Those who grew up here know these trees are east of the Divide, get minimal moisture and are NOT commercial timberlands! These trees take between seven and 40 years to create one inch, measured in a cross-section. You don’t “harvest” this old growth. You mine it. We’re talking one-time consumption only.
This popular area is currently so wildlife-rich it’s hard to believe the Forest Service wants to mess with it. There are elk, bear, moose, wolverine, even a grizzly bear den near one of the planned cuts.
According to the Forest Service itself, logging the Clancy-Unionville area would adversely impact northern goshawks, boreal owls and pileated woodpeckers, crucial “management indicator species” critically dependent upon old-growth habitat. The northern goshawk is even listed as a “sensitive species” for whom the Forest Service’s duty to ensure viable, self-sustaining populations “applies with special force” according to Inland Empire v. U.S.F.S., 88 F.3d 754, 759 (9th Cir. 1996).
The Clancy-Unionville area is a key wildlife linkage corridor between our region’s three great ecosystems, the Yellowstone, Glacier/Bob Marshall and Salmon-Selway.

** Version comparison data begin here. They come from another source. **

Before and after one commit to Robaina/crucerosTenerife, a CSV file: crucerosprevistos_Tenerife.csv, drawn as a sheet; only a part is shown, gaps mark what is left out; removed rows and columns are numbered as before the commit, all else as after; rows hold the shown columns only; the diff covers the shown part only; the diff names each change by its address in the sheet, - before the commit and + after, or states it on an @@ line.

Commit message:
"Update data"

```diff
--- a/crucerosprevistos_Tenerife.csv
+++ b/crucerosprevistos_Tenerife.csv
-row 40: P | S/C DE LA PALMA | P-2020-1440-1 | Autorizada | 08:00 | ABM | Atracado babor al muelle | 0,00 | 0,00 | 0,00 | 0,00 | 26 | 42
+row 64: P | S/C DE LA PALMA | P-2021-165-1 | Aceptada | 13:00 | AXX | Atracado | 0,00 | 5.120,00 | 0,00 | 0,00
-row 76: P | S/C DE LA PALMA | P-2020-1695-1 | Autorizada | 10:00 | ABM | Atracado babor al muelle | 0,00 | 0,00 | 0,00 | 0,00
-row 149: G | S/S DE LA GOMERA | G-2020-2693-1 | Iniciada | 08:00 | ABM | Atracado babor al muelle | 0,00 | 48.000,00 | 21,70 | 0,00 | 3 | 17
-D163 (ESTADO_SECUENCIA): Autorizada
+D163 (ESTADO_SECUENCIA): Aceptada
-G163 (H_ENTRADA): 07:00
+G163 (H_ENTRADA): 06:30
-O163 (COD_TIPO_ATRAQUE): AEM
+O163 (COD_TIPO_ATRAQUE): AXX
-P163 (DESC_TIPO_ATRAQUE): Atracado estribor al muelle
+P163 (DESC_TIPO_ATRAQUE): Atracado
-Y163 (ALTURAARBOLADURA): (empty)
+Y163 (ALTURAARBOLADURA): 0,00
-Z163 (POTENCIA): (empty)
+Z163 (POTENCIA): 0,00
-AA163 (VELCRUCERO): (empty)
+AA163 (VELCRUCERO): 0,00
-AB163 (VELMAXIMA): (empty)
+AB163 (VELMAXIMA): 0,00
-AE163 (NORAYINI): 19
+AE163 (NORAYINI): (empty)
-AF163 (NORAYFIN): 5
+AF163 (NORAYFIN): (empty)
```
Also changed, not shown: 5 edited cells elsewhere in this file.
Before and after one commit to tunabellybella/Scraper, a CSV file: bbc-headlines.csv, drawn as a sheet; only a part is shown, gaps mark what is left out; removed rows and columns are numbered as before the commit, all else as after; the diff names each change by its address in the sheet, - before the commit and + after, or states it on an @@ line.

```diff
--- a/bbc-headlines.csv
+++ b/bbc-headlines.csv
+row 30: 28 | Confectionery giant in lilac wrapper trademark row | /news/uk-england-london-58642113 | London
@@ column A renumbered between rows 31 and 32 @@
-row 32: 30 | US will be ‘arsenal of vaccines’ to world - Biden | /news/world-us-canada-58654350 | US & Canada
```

Official recognition of this corridor is contained in the Northern Rockies Ecosystem Protection Act. For details, refer to www.wildrockiesalliance.org/issues/nrepa/.
What to do? Because so many area residents know these public wildlands close to Helena so intimately, I propose that the Forest Service immediately tie ribbons around each tree slated for removal and also tie different colored ribbons around those trees that would be allowed to live. The Forest Service should also clearly stake out the proposed roads, exactly on the ground. The cost for this necessary public information is minimal compared to the $250,000 the Forest Service estimates it will lose logging this old growth in the spring of 2005.
With these areas proposed for logging properly marked, you’ll be able to personally see the scope of this potential catastrophe when you’re out in the woods this fall. Then, please call Tom Clifford, supervisor of the Helena National Forest, at 449-5201, and tell him to stop this nonsense before cutting begins next spring. And, please send checks for ongoing legal action to protect old growth in the Clancy and Unionville areas to the Alliance for the Wild Rockies, P.O. Box 505, Helena, 59624. Together, we can prevent this travesty.
Helena native Paul Richards is a professional journalist, former legislator and local businessman. He currently works as a media consultant and trainer for nonprofit organizations throughout the western U.S.